Taking the left on Boylston St. with a mere 4 blocks to the finish was certainly one of the highlights of my (non-family related) life so far. Despite the humble pie crumbs ringed around my mouth, seeing that giant FINISH sign in the distance was a joy to behold. I wanted to run out those last 4 blocks. And beat 4 hours, if possible. I’m down to small victories by now, folks. So, I picked a pace that was above a saunter but not quite a shuffle to make sure the cramps would stay away until I finished. I ambled on in (for those scoring at home: saunter < amble < shuffle).
I finished 39 minutes off of what I thought I could do that day.
That's not enough sarcasm.
I finished a mere 39 minutes off of what I thought I could do that day.
There. That's better. That's fairly dripping with sarcasm.
I’m bummed that I missed Mrs. Nitmos (and apparently a bunch of people she was standing with) at the Boylston St. corner screaming my name. That would have been cool but I was in full on marathon stupor by that time and missed their cheers. I got my medal and met up with the wife after the race. I was unusually emotional. I’m usually a pretty reserved guy (see previous description as being “medium”) but there is something pretty powerful about finishing that race no matter what the circumstances. I kept things in check though. I didn’t want to look wimpy to everyone. I’m Beardsley’s prag after all. (I have got to get a dictionary to see what that means).
More PhotoShop magic!
Beardsley may have gotten me this time.
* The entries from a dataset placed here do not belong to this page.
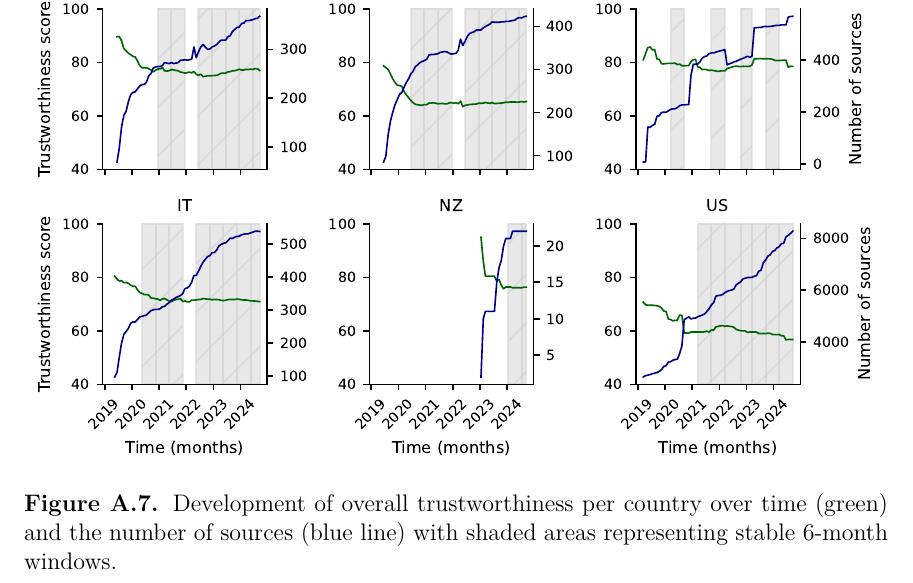
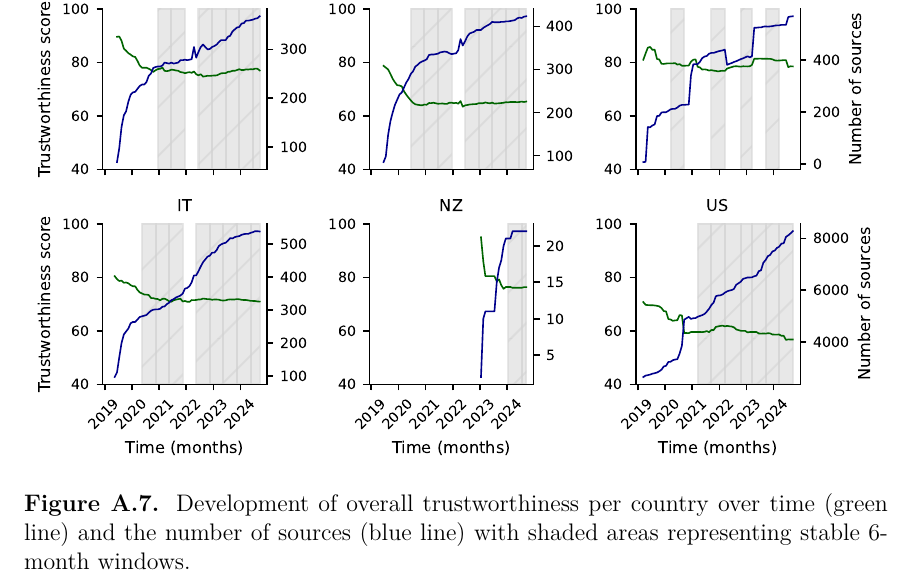
Before and after one commit to julaluehring/newsguard-review-paper, a LaTeX paper (main.tex): part of page 48 of 54, cut so that both start at the same text. Compiled offline with XeLaTeX; a missing font is replaced by an installed copy or a similar font.

Commit message:
Updates from Overleaf

```diff
--- a/main.tex
+++ b/main.tex
@@ -769,7 +769,7 @@ Final approval of the version to be published: J. Luehring, J. Lasser, H.M., A.S
 \begin{figure}[!ht]
     \centering
     \includegraphics[width=\textwidth]{figures/stable_intervals.pdf}
-    \caption{Development of overall trustworthiness per country over time (green) and the number of sources (blue line) with shaded areas representing stable 6-month windows.}
+    \caption{Development of overall trustworthiness per country over time (green line) and the number of sources (blue line) with shaded areas representing stable 6-month windows.}
     \label{fig:stable_intervals}
 \end{figure}
 
```
Also changed, not shown: figures/n_sources_per_country_over_time.pdf (deleted), figures/scores_per_country_over_time.pdf (deleted).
In fact, he’s apparently been casting this muscle cramping spell on me since I qualified last May.
I’ll be back to tango again.
Next time, hold the dessert.
Next the Final 08BM RR post: Introspection, race photos, and more lame Moby Dick references.